Problem statement: Reproduce all of the data exactly. Images are not to appear in the reply.

Supplied entries:
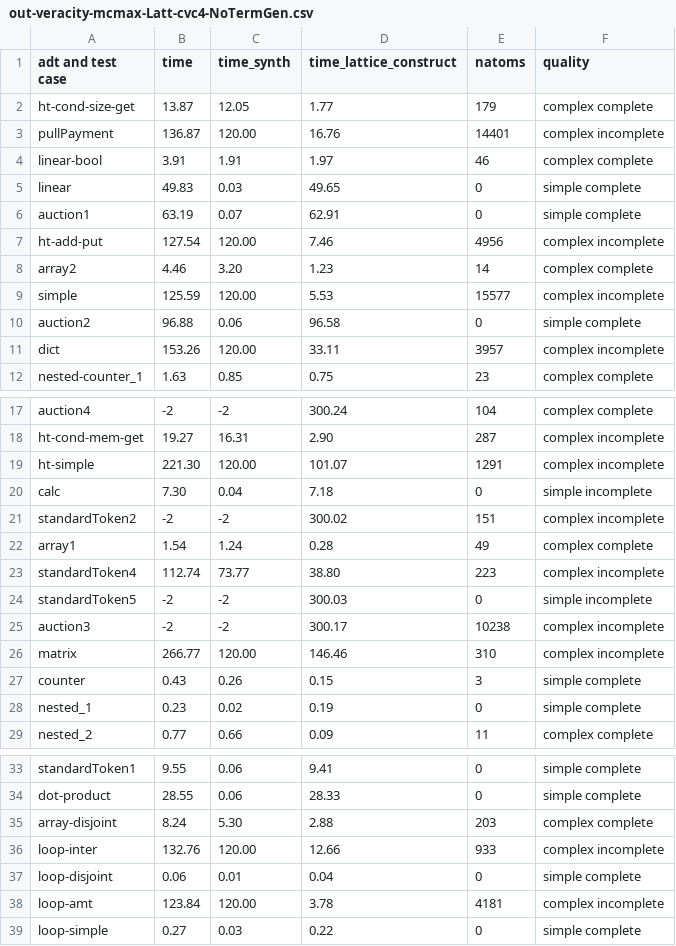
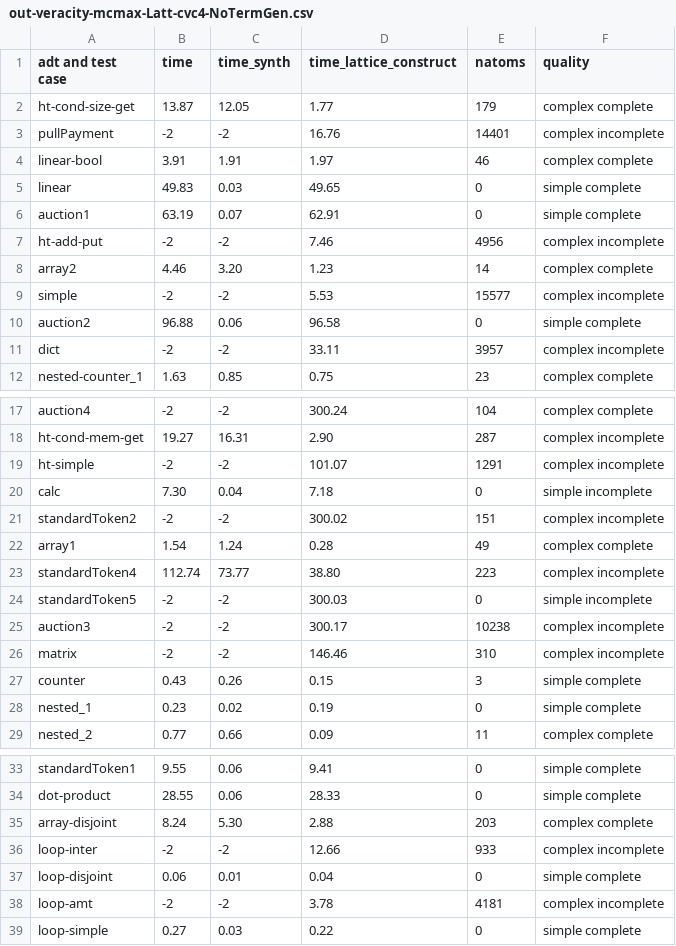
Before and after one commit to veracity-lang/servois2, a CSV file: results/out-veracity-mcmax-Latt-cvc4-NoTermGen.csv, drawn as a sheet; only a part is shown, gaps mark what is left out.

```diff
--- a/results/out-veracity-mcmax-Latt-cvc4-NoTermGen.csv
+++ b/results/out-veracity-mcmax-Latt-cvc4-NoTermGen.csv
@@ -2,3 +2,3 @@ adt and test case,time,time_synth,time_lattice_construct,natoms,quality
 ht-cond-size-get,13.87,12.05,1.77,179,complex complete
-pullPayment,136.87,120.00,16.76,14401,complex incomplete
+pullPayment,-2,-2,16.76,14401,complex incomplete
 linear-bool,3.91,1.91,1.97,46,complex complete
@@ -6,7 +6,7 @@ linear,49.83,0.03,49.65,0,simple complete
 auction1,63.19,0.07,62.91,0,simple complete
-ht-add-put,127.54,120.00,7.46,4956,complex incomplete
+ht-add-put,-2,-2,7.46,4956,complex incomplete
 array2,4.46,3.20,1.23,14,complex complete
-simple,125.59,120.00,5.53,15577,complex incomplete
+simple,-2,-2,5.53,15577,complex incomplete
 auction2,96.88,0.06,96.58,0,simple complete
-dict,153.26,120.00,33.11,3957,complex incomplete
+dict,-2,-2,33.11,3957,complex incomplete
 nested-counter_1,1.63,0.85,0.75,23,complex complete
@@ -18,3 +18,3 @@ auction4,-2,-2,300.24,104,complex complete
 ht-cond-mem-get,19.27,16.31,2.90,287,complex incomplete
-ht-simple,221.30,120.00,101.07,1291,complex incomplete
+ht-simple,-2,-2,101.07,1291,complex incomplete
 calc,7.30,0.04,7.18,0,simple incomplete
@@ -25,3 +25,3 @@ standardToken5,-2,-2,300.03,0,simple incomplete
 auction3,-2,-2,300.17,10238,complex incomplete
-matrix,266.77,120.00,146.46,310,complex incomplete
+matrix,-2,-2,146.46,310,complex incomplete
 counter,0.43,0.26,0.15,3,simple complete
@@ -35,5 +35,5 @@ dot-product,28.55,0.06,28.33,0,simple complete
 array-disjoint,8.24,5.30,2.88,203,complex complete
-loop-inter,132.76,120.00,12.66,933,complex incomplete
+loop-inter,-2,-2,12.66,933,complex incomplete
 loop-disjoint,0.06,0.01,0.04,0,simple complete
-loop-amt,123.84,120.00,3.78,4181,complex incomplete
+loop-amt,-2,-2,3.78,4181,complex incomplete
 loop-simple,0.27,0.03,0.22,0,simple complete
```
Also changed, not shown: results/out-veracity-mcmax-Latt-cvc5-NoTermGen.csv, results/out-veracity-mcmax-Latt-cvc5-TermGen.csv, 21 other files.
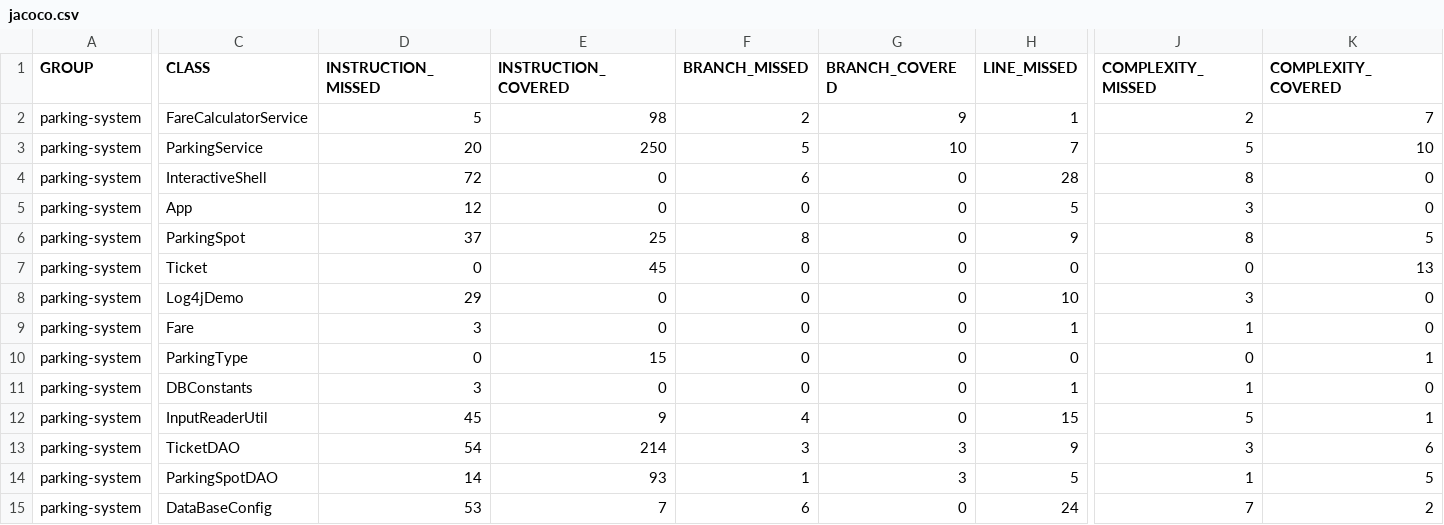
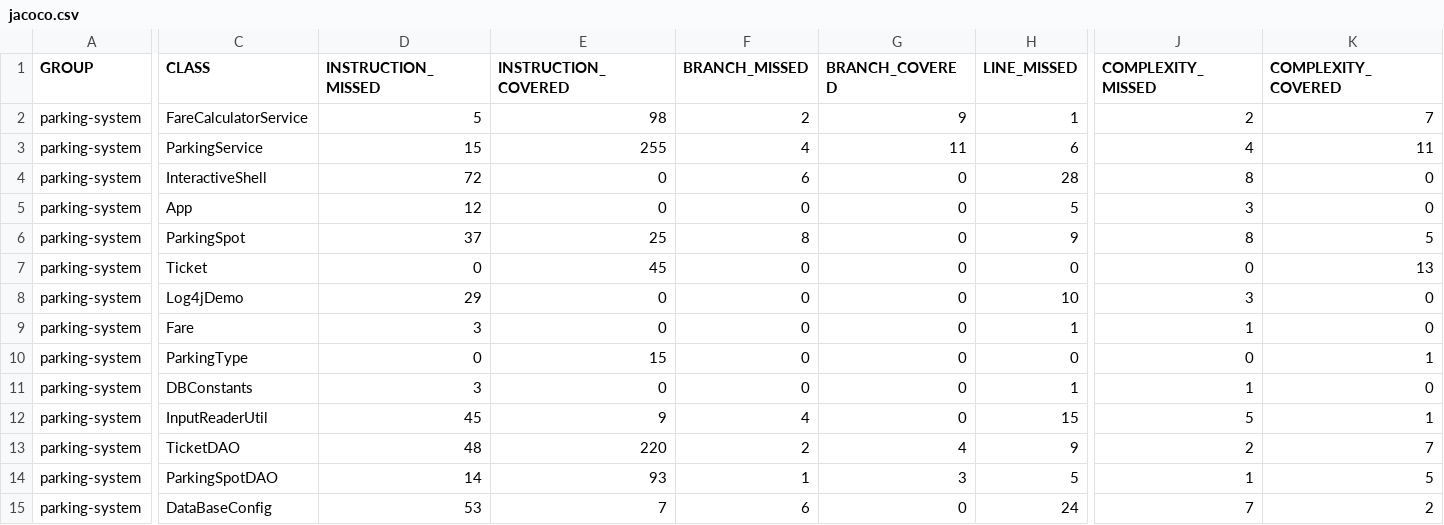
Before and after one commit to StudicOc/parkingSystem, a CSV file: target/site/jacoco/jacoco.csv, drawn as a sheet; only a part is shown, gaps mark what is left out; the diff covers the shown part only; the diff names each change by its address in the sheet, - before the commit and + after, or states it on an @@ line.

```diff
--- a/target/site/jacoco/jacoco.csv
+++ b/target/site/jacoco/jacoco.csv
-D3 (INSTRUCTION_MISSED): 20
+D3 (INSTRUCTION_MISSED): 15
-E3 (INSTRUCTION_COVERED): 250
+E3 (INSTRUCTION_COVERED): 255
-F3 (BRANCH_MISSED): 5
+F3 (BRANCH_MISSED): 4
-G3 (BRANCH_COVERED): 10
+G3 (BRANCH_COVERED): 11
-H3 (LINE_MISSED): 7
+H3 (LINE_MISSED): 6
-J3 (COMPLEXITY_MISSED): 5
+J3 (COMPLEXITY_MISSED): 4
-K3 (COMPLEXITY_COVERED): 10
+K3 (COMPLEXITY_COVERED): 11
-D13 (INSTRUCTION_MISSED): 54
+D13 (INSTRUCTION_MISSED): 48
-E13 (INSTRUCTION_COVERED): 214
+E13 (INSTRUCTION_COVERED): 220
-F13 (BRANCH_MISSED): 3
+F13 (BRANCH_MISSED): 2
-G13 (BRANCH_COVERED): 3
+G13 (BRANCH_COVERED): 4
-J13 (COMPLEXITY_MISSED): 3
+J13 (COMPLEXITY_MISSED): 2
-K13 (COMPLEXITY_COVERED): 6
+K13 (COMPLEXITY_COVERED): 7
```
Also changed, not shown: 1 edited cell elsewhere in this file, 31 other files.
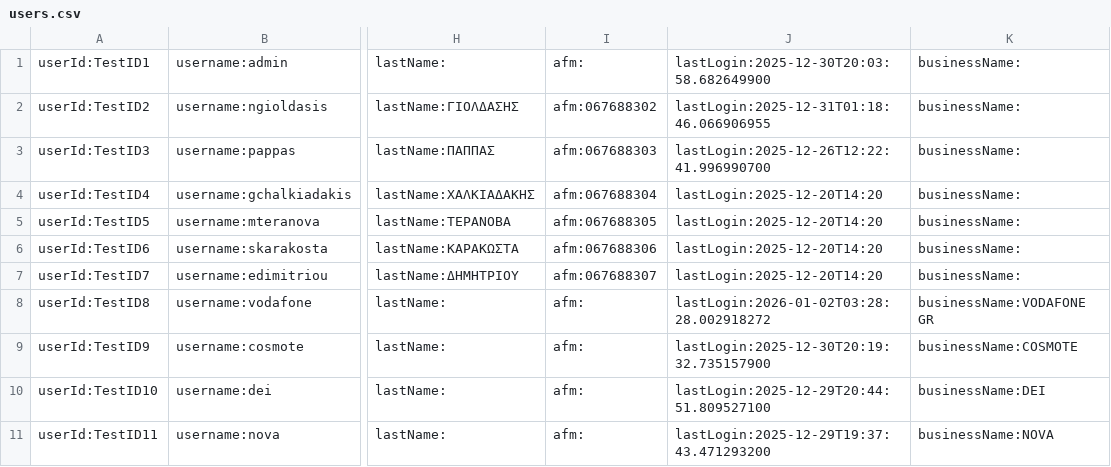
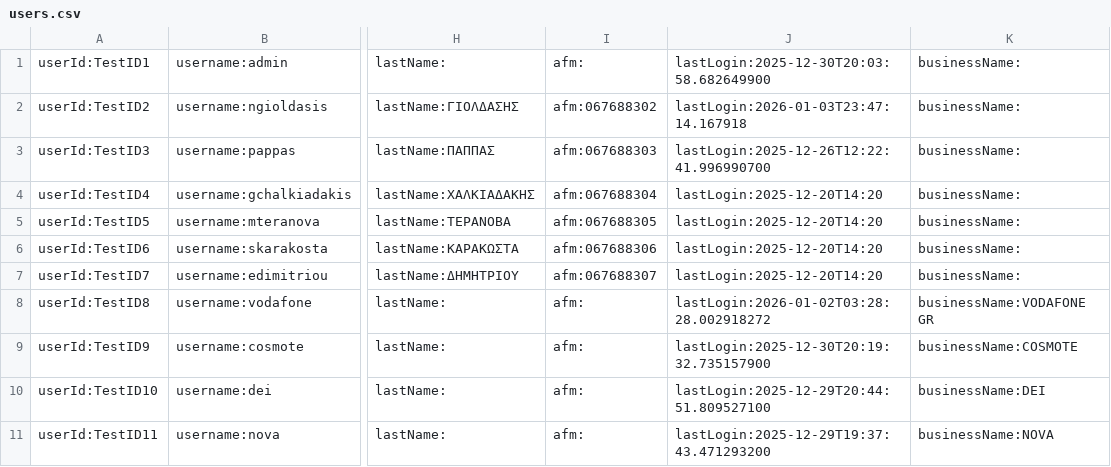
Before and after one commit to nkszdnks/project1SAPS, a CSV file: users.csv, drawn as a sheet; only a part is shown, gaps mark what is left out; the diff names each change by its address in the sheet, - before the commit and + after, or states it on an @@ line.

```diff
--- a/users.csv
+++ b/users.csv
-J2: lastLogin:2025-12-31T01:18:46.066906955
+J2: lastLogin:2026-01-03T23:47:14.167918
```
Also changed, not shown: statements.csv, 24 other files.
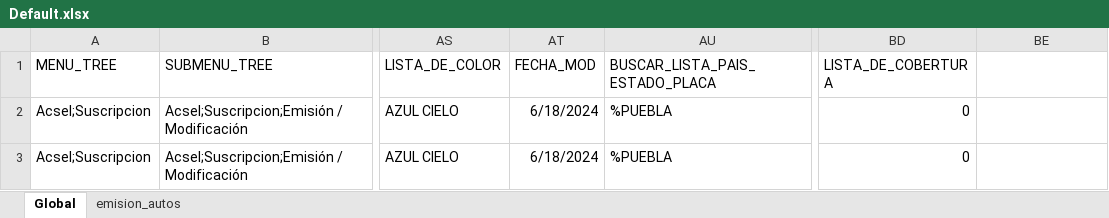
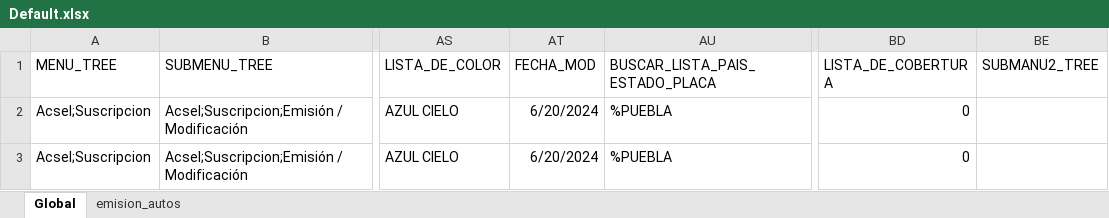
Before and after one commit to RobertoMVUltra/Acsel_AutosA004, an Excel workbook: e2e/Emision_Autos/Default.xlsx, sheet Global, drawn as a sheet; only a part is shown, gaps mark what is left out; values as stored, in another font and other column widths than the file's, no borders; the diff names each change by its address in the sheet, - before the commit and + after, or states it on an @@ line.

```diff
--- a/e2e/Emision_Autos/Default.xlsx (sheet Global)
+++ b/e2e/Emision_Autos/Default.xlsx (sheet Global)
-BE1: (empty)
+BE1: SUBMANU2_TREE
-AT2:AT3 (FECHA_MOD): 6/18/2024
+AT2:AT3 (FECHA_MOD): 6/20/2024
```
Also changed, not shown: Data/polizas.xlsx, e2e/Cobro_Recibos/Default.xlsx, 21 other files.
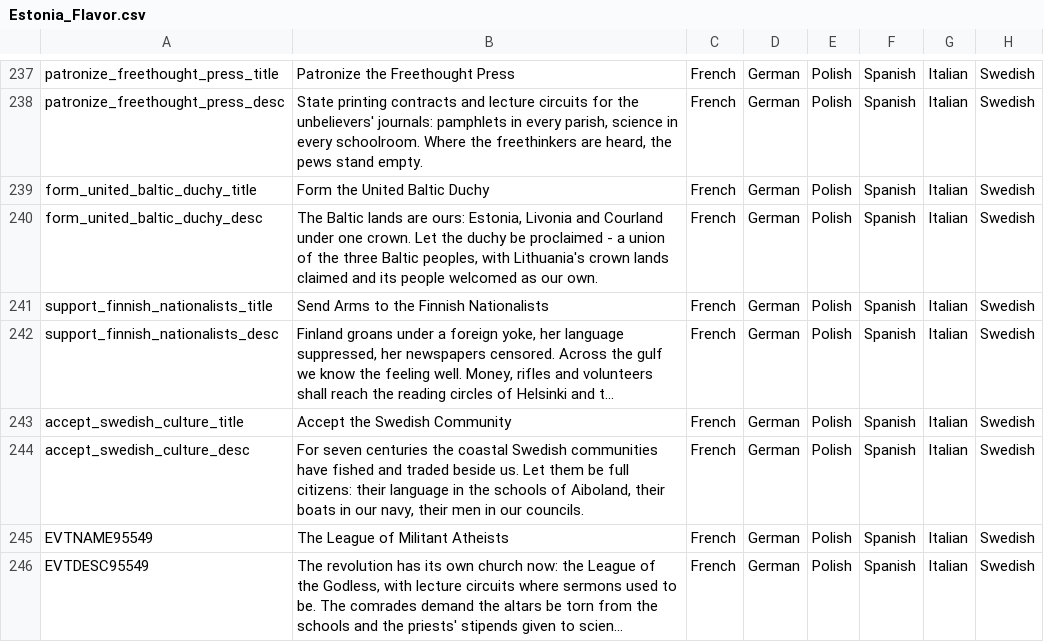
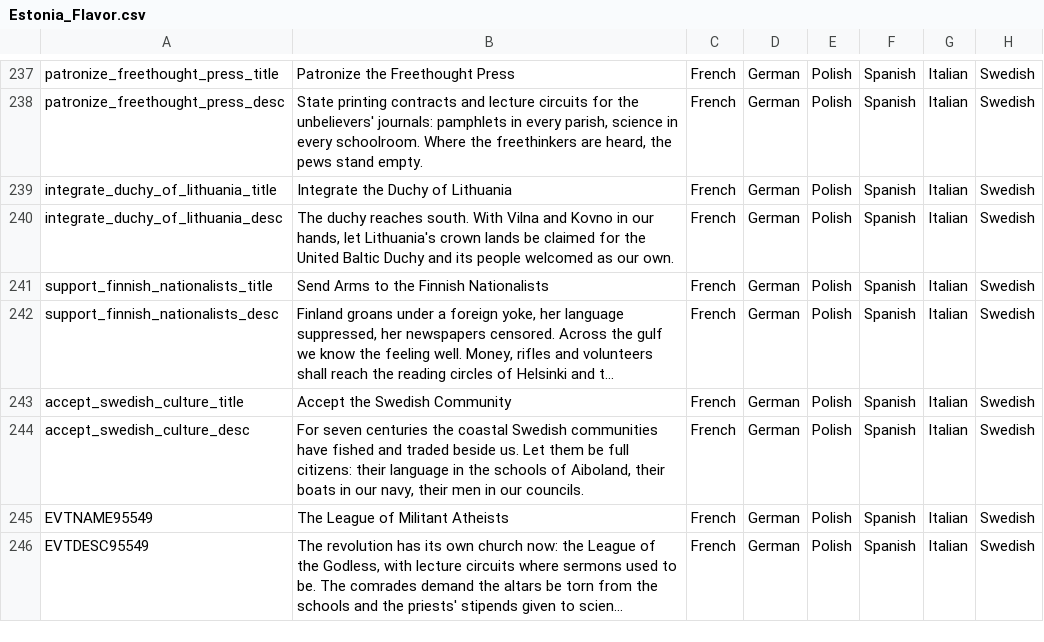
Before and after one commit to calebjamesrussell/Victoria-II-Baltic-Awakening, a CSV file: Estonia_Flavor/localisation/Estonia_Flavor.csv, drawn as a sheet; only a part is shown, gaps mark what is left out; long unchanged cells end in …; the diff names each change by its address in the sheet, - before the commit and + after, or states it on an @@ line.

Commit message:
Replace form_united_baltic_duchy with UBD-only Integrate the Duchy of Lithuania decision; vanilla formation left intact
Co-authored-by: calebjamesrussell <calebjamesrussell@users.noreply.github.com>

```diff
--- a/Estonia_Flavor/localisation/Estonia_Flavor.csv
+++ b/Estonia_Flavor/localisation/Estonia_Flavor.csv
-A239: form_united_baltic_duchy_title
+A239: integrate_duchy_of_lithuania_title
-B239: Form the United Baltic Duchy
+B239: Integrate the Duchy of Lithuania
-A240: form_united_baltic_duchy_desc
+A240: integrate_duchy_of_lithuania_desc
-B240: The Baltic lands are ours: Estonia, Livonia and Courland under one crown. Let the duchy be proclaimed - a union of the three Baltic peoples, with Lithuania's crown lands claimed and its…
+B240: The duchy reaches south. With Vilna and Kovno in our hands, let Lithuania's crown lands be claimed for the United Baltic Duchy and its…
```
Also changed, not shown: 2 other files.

Solved exercise:
Before and after one commit to veracity-lang/servois2, a CSV file: results/out-veracity-mcmax-Latt-cvc4-NoTermGen.csv, drawn as a sheet; only a part is shown, gaps mark what is left out.

```diff
--- a/results/out-veracity-mcmax-Latt-cvc4-NoTermGen.csv
+++ b/results/out-veracity-mcmax-Latt-cvc4-NoTermGen.csv
@@ -2,3 +2,3 @@ adt and test case,time,time_synth,time_lattice_construct,natoms,quality
 ht-cond-size-get,13.87,12.05,1.77,179,complex complete
-pullPayment,136.87,120.00,16.76,14401,complex incomplete
+pullPayment,-2,-2,16.76,14401,complex incomplete
 linear-bool,3.91,1.91,1.97,46,complex complete
@@ -6,7 +6,7 @@ linear,49.83,0.03,49.65,0,simple complete
 auction1,63.19,0.07,62.91,0,simple complete
-ht-add-put,127.54,120.00,7.46,4956,complex incomplete
+ht-add-put,-2,-2,7.46,4956,complex incomplete
 array2,4.46,3.20,1.23,14,complex complete
-simple,125.59,120.00,5.53,15577,complex incomplete
+simple,-2,-2,5.53,15577,complex incomplete
 auction2,96.88,0.06,96.58,0,simple complete
-dict,153.26,120.00,33.11,3957,complex incomplete
+dict,-2,-2,33.11,3957,complex incomplete
 nested-counter_1,1.63,0.85,0.75,23,complex complete
@@ -18,3 +18,3 @@ auction4,-2,-2,300.24,104,complex complete
 ht-cond-mem-get,19.27,16.31,2.90,287,complex incomplete
-ht-simple,221.30,120.00,101.07,1291,complex incomplete
+ht-simple,-2,-2,101.07,1291,complex incomplete
 calc,7.30,0.04,7.18,0,simple incomplete
@@ -25,3 +25,3 @@ standardToken5,-2,-2,300.03,0,simple incomplete
 auction3,-2,-2,300.17,10238,complex incomplete
-matrix,266.77,120.00,146.46,310,complex incomplete
+matrix,-2,-2,146.46,310,complex incomplete
 counter,0.43,0.26,0.15,3,simple complete
@@ -35,5 +35,5 @@ dot-product,28.55,0.06,28.33,0,simple complete
 array-disjoint,8.24,5.30,2.88,203,complex complete
-loop-inter,132.76,120.00,12.66,933,complex incomplete
+loop-inter,-2,-2,12.66,933,complex incomplete
 loop-disjoint,0.06,0.01,0.04,0,simple complete
-loop-amt,123.84,120.00,3.78,4181,complex incomplete
+loop-amt,-2,-2,3.78,4181,complex incomplete
 loop-simple,0.27,0.03,0.22,0,simple complete
```
Also changed, not shown: results/out-veracity-mcmax-Latt-cvc5-NoTermGen.csv, results/out-veracity-mcmax-Latt-cvc5-TermGen.csv, 21 other files.
Before and after one commit to StudicOc/parkingSystem, a CSV file: target/site/jacoco/jacoco.csv, drawn as a sheet; only a part is shown, gaps mark what is left out; the diff covers the shown part only; the diff names each change by its address in the sheet, - before the commit and + after, or states it on an @@ line.

```diff
--- a/target/site/jacoco/jacoco.csv
+++ b/target/site/jacoco/jacoco.csv
-D3 (INSTRUCTION_MISSED): 20
+D3 (INSTRUCTION_MISSED): 15
-E3 (INSTRUCTION_COVERED): 250
+E3 (INSTRUCTION_COVERED): 255
-F3 (BRANCH_MISSED): 5
+F3 (BRANCH_MISSED): 4
-G3 (BRANCH_COVERED): 10
+G3 (BRANCH_COVERED): 11
-H3 (LINE_MISSED): 7
+H3 (LINE_MISSED): 6
-J3 (COMPLEXITY_MISSED): 5
+J3 (COMPLEXITY_MISSED): 4
-K3 (COMPLEXITY_COVERED): 10
+K3 (COMPLEXITY_COVERED): 11
-D13 (INSTRUCTION_MISSED): 54
+D13 (INSTRUCTION_MISSED): 48
-E13 (INSTRUCTION_COVERED): 214
+E13 (INSTRUCTION_COVERED): 220
-F13 (BRANCH_MISSED): 3
+F13 (BRANCH_MISSED): 2
-G13 (BRANCH_COVERED): 3
+G13 (BRANCH_COVERED): 4
-J13 (COMPLEXITY_MISSED): 3
+J13 (COMPLEXITY_MISSED): 2
-K13 (COMPLEXITY_COVERED): 6
+K13 (COMPLEXITY_COVERED): 7
```
Also changed, not shown: 1 edited cell elsewhere in this file, 31 other files.
Before and after one commit to nkszdnks/project1SAPS, a CSV file: users.csv, drawn as a sheet; only a part is shown, gaps mark what is left out; the diff names each change by its address in the sheet, - before the commit and + after, or states it on an @@ line.

```diff
--- a/users.csv
+++ b/users.csv
-J2: lastLogin:2025-12-31T01:18:46.066906955
+J2: lastLogin:2026-01-03T23:47:14.167918
```
Also changed, not shown: statements.csv, 24 other files.
Before and after one commit to RobertoMVUltra/Acsel_AutosA004, an Excel workbook: e2e/Emision_Autos/Default.xlsx, sheet Global, drawn as a sheet; only a part is shown, gaps mark what is left out; values as stored, in another font and other column widths than the file's, no borders; the diff names each change by its address in the sheet, - before the commit and + after, or states it on an @@ line.

```diff
--- a/e2e/Emision_Autos/Default.xlsx (sheet Global)
+++ b/e2e/Emision_Autos/Default.xlsx (sheet Global)
-BE1: (empty)
+BE1: SUBMANU2_TREE
-AT2:AT3 (FECHA_MOD): 6/18/2024
+AT2:AT3 (FECHA_MOD): 6/20/2024
```
Also changed, not shown: Data/polizas.xlsx, e2e/Cobro_Recibos/Default.xlsx, 21 other files.
Before and after one commit to calebjamesrussell/Victoria-II-Baltic-Awakening, a CSV file: Estonia_Flavor/localisation/Estonia_Flavor.csv, drawn as a sheet; only a part is shown, gaps mark what is left out; long unchanged cells end in …; the diff names each change by its address in the sheet, - before the commit and + after, or states it on an @@ line.

Commit message:
Replace form_united_baltic_duchy with UBD-only Integrate the Duchy of Lithuania decision; vanilla formation left intact
Co-authored-by: calebjamesrussell <calebjamesrussell@users.noreply.github.com>

```diff
--- a/Estonia_Flavor/localisation/Estonia_Flavor.csv
+++ b/Estonia_Flavor/localisation/Estonia_Flavor.csv
-A239: form_united_baltic_duchy_title
+A239: integrate_duchy_of_lithuania_title
-B239: Form the United Baltic Duchy
+B239: Integrate the Duchy of Lithuania
-A240: form_united_baltic_duchy_desc
+A240: integrate_duchy_of_lithuania_desc
-B240: The Baltic lands are ours: Estonia, Livonia and Courland under one crown. Let the duchy be proclaimed - a union of the three Baltic peoples, with Lithuania's crown lands claimed and its…
+B240: The duchy reaches south. With Vilna and Kovno in our hands, let Lithuania's crown lands be claimed for the United Baltic Duchy and its…
```
Also changed, not shown: 2 other files.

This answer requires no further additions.